For instance, the seven drinks that make up the Classic Inspirations are all based on originals from The Savoy Cocktail Book of the 1930s, chosen to celebrate the British origins of its author and one time Head Bartender of The Savoy Mr Harry Craddock. There are another seven drinks making up the Gin section but only one is actually made with gin. Yup, you read right. Only one cocktail in the gin section contains gin. Again nodding towards Britishness with his choice of spirit our man Manuel acknowledges it may not be everyone’s cup of tea, so instead focuses on recipes containing various botanicals found in gin. Sounds a little crazy but it works. And that talk of tea brings us to the last seven selections in Tea Inspirations. (Soro clearly has a thing for seven). Here the cocktails take tea as their lead, featuring infusions, bitters and cordials made from various teas as well as a Battenberg Martini to go with.
We tried one from each section (it would have been rude not to), including the Harry’s Cocktail from Classic Inspirations (Monkey 47 gin, Antica Formula, absinthe, fresh mint, olive); Old Times Revival (Tanqueray No. Ten gin, olive grappa, Nocino, Benedictine, Kümmel, Tio Pepe, artichokes) and The Camomile Lawn from Tea Inspirations (Sauternes and camomile tea reduction, Xante, quince liqueur, lemon thyme, Champagne, blue cheese-stuffed grapes), and enjoyed the lot. We advise tearing your eyes away from the stunning views for a bit and giving the drinks menu the attention it deserves.
Ms S Says
A little part of me dies when confronted with a menu bearing cocktails with more than four, five at a push, ingredients. Not only because by the time it takes me to get to the end of summary of the drink, I’ve forgotten what I’ve previously read, but also because I wonder if it’s creator just doesn’t trust him/herself with just a few ingredients. Still, I was already more than a little smitten with the views and Soro was rather charming, so I went along with it. And I’m glad I did, my drinks proved that every one of the ingredients more than earned its place in my glass. My favourite was the Stinging Tommy’s from the Gin Inspiration section (Don Julio Blanco Tequila, lemon verbena infused St. Germain, stinging nettle agave nectar, Citronge, lime juice and coriander seed nectar), really, anyone who can get that little lot working gets my respect.
Mr G Says

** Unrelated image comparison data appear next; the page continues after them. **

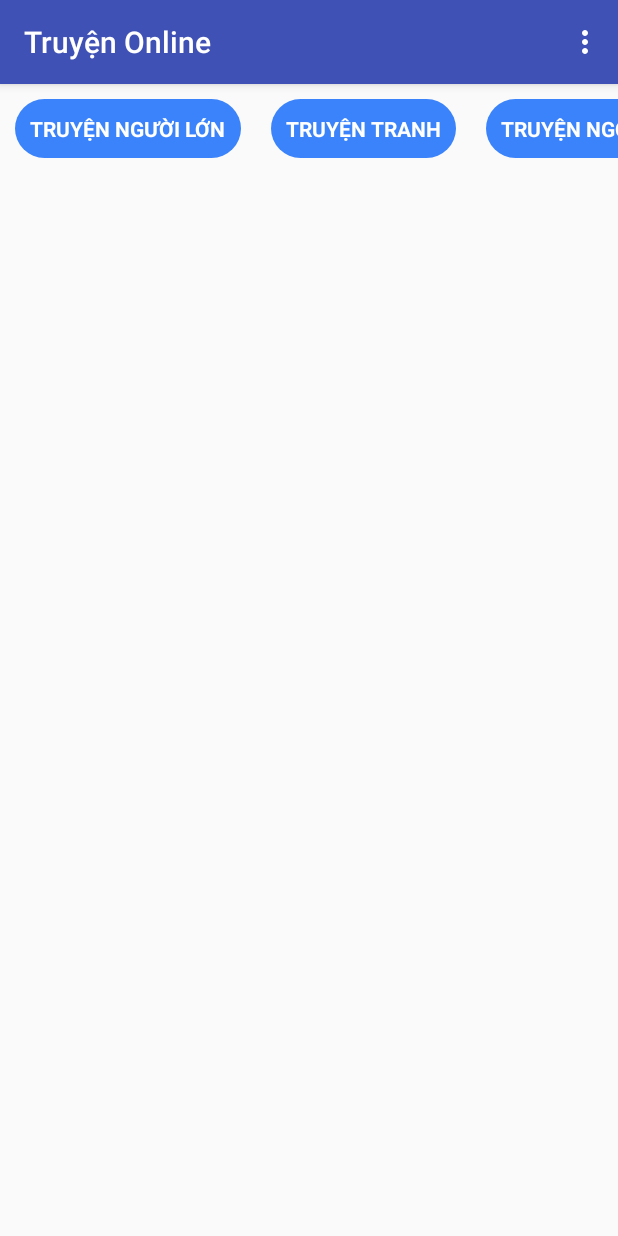
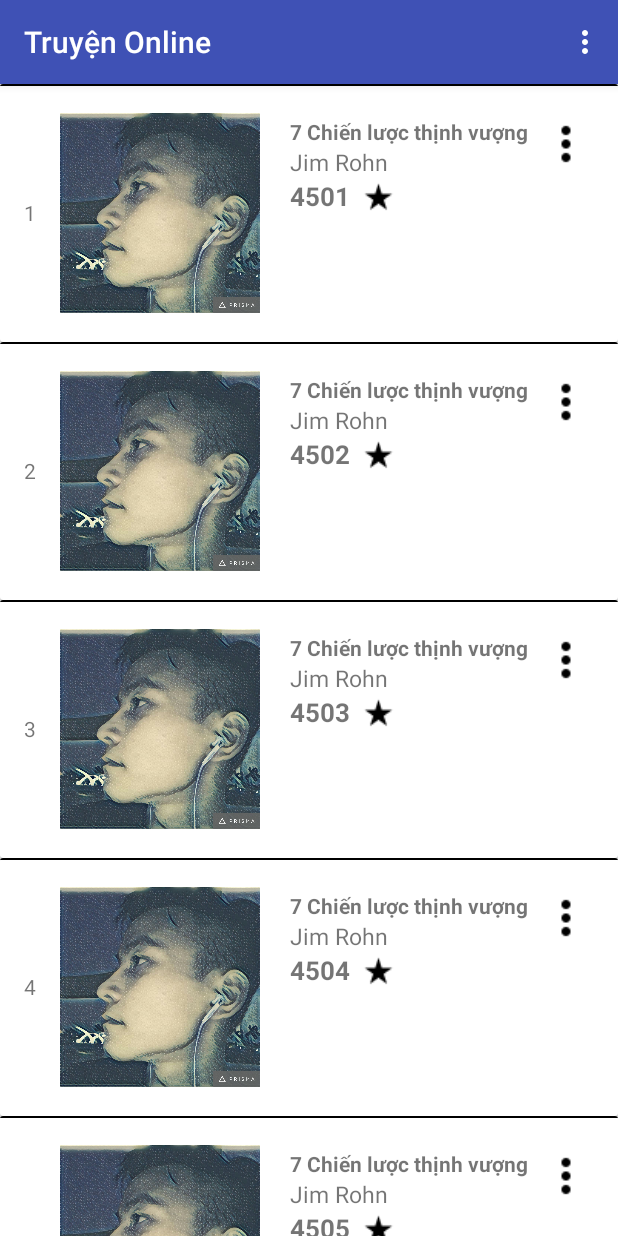
Before and after one commit to NamHV4/TruyenOnline, an Android app: the screen it shows after launch (Screen1), on a phone screen of 412 x 824 dp. Run offline under Robolectric (Android 15) with nearby library versions, the phone set to English and light mode, and no system bars.

Commit message:
Create screen 3: Danh sách truyện

```diff
--- a/app/build.gradle
+++ b/app/build.gradle
@@ -29,4 +29,6 @@ dependencies {
     implementation 'com.android.support:appcompat-v7:26.0.0'
     testImplementation 'junit:junit:4.12'
     implementation 'com.android.support.constraint:constraint-layout:1.0.2'
+    compile 'com.android.support:cardview-v7:26.0.0-alpha1'
+    compile 'com.android.support:recyclerview-v7:26.0.0-alpha1'
 }
--- a/app/src/main/java/com/codedao/truyenonline/MainActivity.java
+++ b/app/src/main/java/com/codedao/truyenonline/MainActivity.java
@@ -9,6 +9,6 @@ public class MainActivity extends AppCompatActivity {
     protected void onCreate(Bundle savedInstanceState) {
         super.onCreate(savedInstanceState);
         setContentView(R.layout.activity_main);
-        //asdiajsdaaaa
-        }
+
+    }
 }
--- a/app/src/main/java/com/codedao/truyenonline/activity/Screen1.java
+++ b/app/src/main/java/com/codedao/truyenonline/activity/Screen1.java
@@ -13,6 +13,7 @@ import android.view.MenuItem;
 import com.codedao.truyenonline.R;
 import com.codedao.truyenonline.base.BaseActivity;
 import com.codedao.truyenonline.fragment.IndexFragment;
+import com.codedao.truyenonline.fragment.Screen3Fragment;
 
 public class Screen1 extends BaseActivity
         implements NavigationView.OnNavigationItemSelectedListener {
@@ -30,7 +31,7 @@ public class Screen1 extends BaseActivity
 
         FragmentManager fragmentManager=getSupportFragmentManager();
         FragmentTransaction fragmentTransaction=fragmentManager.beginTransaction();
-        fragmentTransaction.replace(R.id.conten,new IndexFragment());
+        fragmentTransaction.replace(R.id.conten,new Screen3Fragment());
         fragmentTransaction.commit();
     }
 
--- /dev/null
+++ b/app/src/main/java/com/codedao/truyenonline/adapter/TruyenAdapter.java
@@ -0,0 +1,74 @@
+package com.codedao.truyenonline.adapter;
+
+import android.content.Context;
+import android.support.v7.widget.RecyclerView;
+import android.view.LayoutInflater;
+import android.view.View;
+import android.view.ViewGroup;
+import android.widget.ImageView;
+import android.widget.TextView;
+import com.codedao.truyenonline.R;
+import com.codedao.truyenonline.model.Truyen;
+
+import java.util.List;
+
+
+/**
+ * Created by DUNG-PTIT on 14/08/2017.
+ */
+
+public class TruyenAdapter extends RecyclerView.Adapter<TruyenAdapter.TruyenViewHolder> {
+    private List<Truyen> mTruyens;
+    private Context mContext;
+    private LayoutInflater mLayoutInflater;
+
+    public TruyenAdapter(List<Truyen> mTruyens, Context mContext) {
+        this.mTruyens = mTruyens;
+        this.mContext = mContext;
+        this.mLayoutInflater = LayoutInflater.from(mContext);
+    }
+
+    @Override
+    public TruyenViewHolder onCreateViewHolder(ViewGroup parent, int viewType) {
+        View view = mLayoutInflater.inflate(R.layout.layout_item_screen3,parent, false);
+        return new TruyenViewHolder(view);
+    }
+
+    @Override
+    public void onBindViewHolder(TruyenViewHolder holder, int position) {
+        Truyen truyen = mTruyens.get(position);
+
+        holder.tvIdTruyen.setText(String.valueOf(truyen.getmIdTruyen()));
+        holder.tvTenTruyen.setText(truyen.getmTenTruyen());
+        holder.tvSoLike.setText(String.valueOf(truyen.getmSoLike()));
+        holder.tvTacGia.setText(truyen.getmTacGia());
+        holder.ivAvatar.setImageResource(R.drawable.icon_truyen);
+
+    }
+
+    @Override
+    public int getItemCount() {
+        return mTruyens.size();
+    }
+
+    public class TruyenViewHolder extends RecyclerView.ViewHolder {
+        private TextView tvIdTruyen;
+        private ImageView ivAvatar;
+        private TextView tvTenTruyen;
+        private TextView tvTacGia;
+        private TextView tvSoLike;
+
+
+        public TruyenViewHolder(View itemView) {
+            super(itemView);
+
+            tvIdTruyen = itemView.findViewById(R.id.tv_id_truyen);
+            ivAvatar = itemView.findViewById(R.id.iv_avatar);
+            tvTenTruyen = itemView.findViewById(R.id.tv_ten_truyen);
+            tvTacGia = itemView.findViewById(R.id.tv_tac_gia);
+            tvSoLike = itemView.findViewById(R.id.tv_so_like);
+
+
+        }
+    }
+}
--- /dev/null
+++ b/app/src/main/java/com/codedao/truyenonline/fragment/Screen3Fragment.java
@@ -0,0 +1,61 @@
+package com.codedao.truyenonline.fragment;
+
+
+import android.os.Bundle;
+import android.support.v4.app.Fragment;
+import android.support.v7.widget.LinearLayoutManager;
+import android.support.v7.widget.RecyclerView;
+import android.view.LayoutInflater;
+import android.view.View;
+import android.view.ViewGroup;
+
+import com.codedao.truyenonline.R;
+import com.codedao.truyenonline.adapter.TruyenAdapter;
+import com.codedao.truyenonline.model.Truyen;
+
+import java.util.ArrayList;
+import java.util.List;
+
+/**
+ * A simple {@link Fragment} subclass.
+ */
+public class Screen3Fragment extends Fragment {
+
+    private RecyclerView mRecyclerView;
+    private TruyenAdapter mTruyenAdapter;
+    private List<Truyen> mTruyens;
+
+
+    public Screen3Fragment() {
+        // Required empty public constructor
+    }
+
+
+    @Override
+    public View onCreateView(LayoutInflater inflater, ViewGroup container,
+                             Bundle savedInstanceState) {
+        // Inflate the layout for this fragment
+        View view = inflater.inflate(R.layout.fragment_screen3, container, false);
+        mRecyclerView = view.findViewById(R.id.rv_items_truyen);
+        mTruyens = new ArrayList<>();
+        Truyen truyen;
+        for (int i = 1; i < 10; i++) {
+            truyen = new Truyen();
+            truyen.setmIdTruyen(i);
+            truyen.setmTenTruyen("7 Chiến lược thịnh vượng");
+            truyen.setmTacGia("Jim Rohn");
+            truyen.setmSoLike(4500 + i);
+            mTruyens.add(truyen);
+        }
+
+        mTruyenAdapter = new TruyenAdapter(mTruyens, getContext());
+        mRecyclerView.setAdapter(mTruyenAdapter);
+
+        //RecyclerView scroll vertical
+        LinearLayoutManager linearLayoutManager = new LinearLayoutManager(getContext(), LinearLayoutManager.VERTICAL, false);
+        mRecyclerView.setLayoutManager(linearLayoutManager);
+
+        return view;
+    }
+
+}
--- a/app/src/main/java/com/codedao/truyenonline/model/Truyen.java
+++ b/app/src/main/java/com/codedao/truyenonline/model/Truyen.java
@@ -1,8 +1,113 @@
 package com.codedao.truyenonline.model;
+
+import android.graphics.drawable.Drawable;
 
 /**
  * Created by utnam on 7/28/2017.
  */
 
 public class Truyen {
+
+    private int mIdTruyen;
+    private String mTenTruyen;
+    private String mTacGia;
+    private int mIdTheLoai;
+    private String mNgay;
+    private String mNoiDung;
+    private int mSoChuong;
+    private int mSoLike;
+    private int mLuotXem;
+    private int mAvatar;
+    private int mDanhGiau;
+
+    public Truyen() {
+    }
+
+    public int getmIdTruyen() {
+        return mIdTruyen;
+    }
+
+    public void setmIdTruyen(int mIdTruyen) {
+        this.mIdTruyen = mIdTruyen;
+    }
+
+    public String getmTenTruyen() {
+        return mTenTruyen;
+    }
+
+    public void setmTenTruyen(String mTenTruyen) {
+        this.mTenTruyen = mTenTruyen;
+    }
+
+    public String getmTacGia() {
+        return mTacGia;
+    }
+
+    public void setmTacGia(String mTacGia) {
+        this.mTacGia = mTacGia;
+    }
+
+    public int getmIdTheLoai() {
+        return mIdTheLoai;
+    }
+
+    public void setmIdTheLoai(int mIdTheLoai) {
+        this.mIdTheLoai = mIdTheLoai;
+    }
+
+    public String getmNgay() {
+        return mNgay;
+    }
+
+    public void setmNgay(String mNgay) {
+        this.mNgay = mNgay;
+    }
+
+    public String getmNoiDung() {
+        return mNoiDung;
+    }
+
+    public void setmNoiDung(String mNoiDung) {
+        this.mNoiDung = mNoiDung;
+    }
+
+    public int getmSoChuong() {
+        return mSoChuong;
+    }
+
+    public void setmSoChuong(int mSoChuong) {
+        this.mSoChuong = mSoChuong;
+    }
+
+    public int getmSoLike() {
+        return mSoLike;
+    }
+
+    public void setmSoLike(int mSoLike) {
+        this.mSoLike = mSoLike;
+    }
+
+    public int getmLuotXem() {
+        return mLuotXem;
+    }
+
+    public void setmLuotXem(int mLuotXem) {
+        this.mLuotXem = mLuotXem;
+    }
+
+    public int getmAvatar() {
+        return mAvatar;
+    }
+
+    public void setmAvatar(int mAvatar) {
+        this.mAvatar = mAvatar;
+    }
+
+    public int getmDanhGiau() {
+        return mDanhGiau;
+    }
+
+    public void setmDanhGiau(int mDanhGiau) {
+        this.mDanhGiau = mDanhGiau;
+    }
 }
--- a/app/src/main/java/com/codedao/truyenonline/view/BaseView.java
+++ b/app/src/main/java/com/codedao/truyenonline/view/BaseView.java
@@ -5,5 +5,4 @@ package com.codedao.truyenonline.view;
  */
 
 public class BaseView {
-    jahsuhdaushdu;
 }
--- /dev/null
+++ b/app/src/main/res/layout/fragment_screen3.xml
@@ -0,0 +1,13 @@
+<FrameLayout xmlns:android="http://schemas.android.com/apk/res/android"
+    xmlns:tools="http://schemas.android.com/tools"
+    android:layout_width="match_parent"
+    android:layout_height="match_parent"
+    tools:context="com.codedao.truyenonline.fragment.Screen3Fragment">
+
+    <android.support.v7.widget.RecyclerView
+        android:id="@+id/rv_items_truyen"
+        android:layout_width="match_parent"
+        android:layout_height="match_parent"
+        />
+
+</FrameLayout>
--- /dev/null
+++ b/app/src/main/res/layout/layout_item_screen3.xml
@@ -0,0 +1,97 @@
+<?xml version="1.0" encoding="utf-8"?>
+<android.support.v7.widget.CardView xmlns:android="http://schemas.android.com/apk/res/android"
+    xmlns:card_view="http://schemas.android.com/apk/res-auto"
+    android:layout_width="match_parent"
+    android:layout_height="wrap_content">
+
+    <LinearLayout xmlns:android="http://schemas.android.com/apk/res/android"
+        android:layout_width="wrap_content"
+        android:layout_height="wrap_content"
+        android:layout_gravity="center"
+        android:layout_marginBottom="29px"
+        android:layout_marginTop="29px">
+
+        <TextView
+            android:id="@+id/tv_id_truyen"
+            android:layout_width="60px"
+            android:layout_height="wrap_content"
+            android:gravity="center"
+            android:layout_gravity="center"
+            android:text="1" />
+
+        <ImageView
+            android:id="@+id/iv_avatar"
+            android:layout_width="200px"
+            android:layout_height="200px"
+            android:layout_gravity="center_vertical"
+            android:background="@drawable/icon_truyen" />
+
+        <LinearLayout
+            android:layout_width="wrap_content"
+            android:layout_height="wrap_content"
+            android:layout_marginLeft="30px"
+            android:orientation="vertical">
+
+            <RelativeLayout
+                android:layout_width="wrap_content"
+                android:layout_height="wrap_content"
+                android:layout_marginTop="4px">
+
+                <LinearLayout
+                    android:layout_width="wrap_content"
+                    android:layout_height="wrap_content"
+                    android:orientation="vertical">
+
+                    <TextView
+                        android:id="@+id/tv_ten_truyen"
+                        android:layout_width="wrap_content"
+                        android:layout_height="wrap_content"
+                        android:text="7 Chiến lược thịnh vượng"
+                        android:textStyle="bold" />
+
+                    <TextView
+                        android:id="@+id/tv_tac_gia"
+                        android:layout_width="wrap_content"
+                        android:layout_height="wrap_content"
+                        android:text="Jim Rohn"
+                        android:textSize="15sp" />
+                    >
+
+                </LinearLayout>
+
+                <ImageView
+                    android:layout_width="wrap_content"
+                    android:layout_height="wrap_content"
+                    android:layout_alignParentEnd="true"
+                    android:layout_marginRight="25px"
+                    android:background="@drawable/ic_more_vert_black_24dp" />
+
+            </RelativeLayout>
+
+            <LinearLayout
+                android:layout_width="wrap_content"
+                android:layout_height="wrap_content">
+
+                <TextView
+                    android:id="@+id/tv_so_like"
+                    android:layout_width="wrap_content"
+                    android:layout_height="wrap_content"
+                    android:text="5"
+                    android:textSize="17sp"
+                    android:textStyle="bold" />
+
+                <ImageView
+                    android:layout_width="wrap_content"
+                    android:layout_height="wrap_content"
+                    android:layout_marginLeft="5dp"
+                    android:background="@drawable/ic_star_rate_black_18dp" />
+            </LinearLayout>
+
+        </LinearLayout>
+
+    </LinearLayout>
+    <View
+        android:layout_width="match_parent"
+        android:layout_height="1dp"
+        android:background="#000000"></View>
+</android.support.v7.widget.CardView>
```
Also changed, not shown: app/src/main/res/drawable/ic_more_vert_black_24dp.png (added), app/src/main/res/drawable/ic_star_rate_black_18dp.png (added), app/src/main/res/drawable/icon_truyen.jpg (added), gradle/wrapper/gradle-wrapper.properties.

Aquashard is one of those places I want to go back to again and again so I can work my way through every offering on the menu. For now though my stand out drink was the Old Times Revival. It looks good in an extremely tall Martini glass which echoes the elegance of The Shard, it’s beautifully dark, has a nicely unusual artichoke garnish and is packed with rich, deep herbaceous flavour. Whatever time of year you visit try to get there early enough to watch the sun going down. The interior lighting is cleverly in sync with the ambient lighting and dims down subtlety as night comes on. It all feels very glamorous indeed.
What’s the damage?
£11.50 – £15.
Level 31 The Shard, 31 St. Thomas Street, London SE1 9RY. Tel: 020 7478 0540.
Photography Paul Winch-Furness